“ATM (at the moment). Sinisira na po nila ang lock sa NSD office (they’re already breaking the locks of the Network Services Department office),” the union said in a Facebook post.
“Employees were not allowed to enter,” it added in a later Facebook post.
Cordillera People’s Alliance Tongtongan ti Umili condemned the incident, which they compared to “a thief in the night” when “BENECO’s workers and employees are spread all over Benguet striving to restore power in remote places, and responding to the disaster left by severe tropical storm Maring.”
This came as BENECO employees and its board of directors opposed the alleged illegal appointment by National Electrification Administration (NEA) of former Presidential Communications Operations Office (PCOO) Assistant Secretary Anna Marie Rafael as BENECO’s general manager to replace Melchor Licoben.
In a letter dated Sep. 28, 2021 of BENECO Board President Lawyer Esteban Somngi to NEA Usec. Emmanuel Juaneza, the electric cooperative was firm to believe that “NEA has no authority to appoint Atty. Rafael” in the position. They said BENECO only has the authority to select its own managers based on NEA-approved guidelines and wanted to retain Licoben, who was also the cooperative’s former assistant general manager and was groomed for the top post, in the position.

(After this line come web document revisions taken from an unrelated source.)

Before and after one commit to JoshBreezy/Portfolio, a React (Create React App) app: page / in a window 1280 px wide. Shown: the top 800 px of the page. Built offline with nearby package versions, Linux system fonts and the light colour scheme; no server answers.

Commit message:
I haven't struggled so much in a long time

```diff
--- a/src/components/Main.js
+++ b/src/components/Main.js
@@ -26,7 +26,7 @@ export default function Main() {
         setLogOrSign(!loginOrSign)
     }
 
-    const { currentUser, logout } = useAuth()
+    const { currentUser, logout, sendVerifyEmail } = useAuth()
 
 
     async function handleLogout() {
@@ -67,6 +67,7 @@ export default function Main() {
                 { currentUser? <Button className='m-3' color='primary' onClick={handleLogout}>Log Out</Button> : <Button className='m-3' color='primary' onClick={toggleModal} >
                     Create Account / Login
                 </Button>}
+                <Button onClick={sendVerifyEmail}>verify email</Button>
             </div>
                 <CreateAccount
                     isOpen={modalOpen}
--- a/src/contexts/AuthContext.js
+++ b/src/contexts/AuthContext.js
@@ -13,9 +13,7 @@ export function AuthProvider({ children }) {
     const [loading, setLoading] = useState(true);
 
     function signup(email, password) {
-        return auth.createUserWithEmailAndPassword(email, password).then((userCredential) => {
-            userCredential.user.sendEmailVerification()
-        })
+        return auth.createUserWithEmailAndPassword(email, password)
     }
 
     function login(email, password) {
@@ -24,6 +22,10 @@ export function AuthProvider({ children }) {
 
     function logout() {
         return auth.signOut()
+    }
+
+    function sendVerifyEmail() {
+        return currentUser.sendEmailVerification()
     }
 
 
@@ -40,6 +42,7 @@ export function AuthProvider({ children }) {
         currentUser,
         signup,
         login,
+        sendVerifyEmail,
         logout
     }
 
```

“We are [also] therefore opposing the appointment of a PS (preventive suspension) because it is not justified, BENECO is not [even] ailing,” he added, referring to the provision of Republic Act No. 10531 or an act strengthening NEA’s power which states that, “The NEA shall, in the exercise of its step-in rights under this Act, strictly observe due process of law. The step-in rights may only be exercised by the NEA in case of failure of the electric cooperative to meet operational and financial standards set by the NEA.”
As such, BENECO issued an advisory to its member-consumer-owners (MCOs) that repairs on electric lines affected by Maring “today and quite possibly in the next few days may be delayed due to the forceful takeover of our offices.”
On the other hand, Baguio Mayor Benjamin Magalong also “denounced the forcible takeover of the leadership of BENECO,” said the city’s public information office.
“It is unfortunate that BENECO is being dragged into a leadership crisis by some quarters at the time when it was able to reach the highest pedestal of the country’s power industry,” Magalong said in a statement.
“And its general manager Engr. Melchor Licoben has proven his competence and efficiency,” he added.
According to Magalong, Licoben “has had no integrity issue whatsover” so “why fix something that is not broken?”
“And at this time when we are confronted with numerous problems aggravated by the damages wrought by the recent typhoon? Why?” he added, “No one can manage BENECO better than GM Mel. We are here to support you come hell or high water.”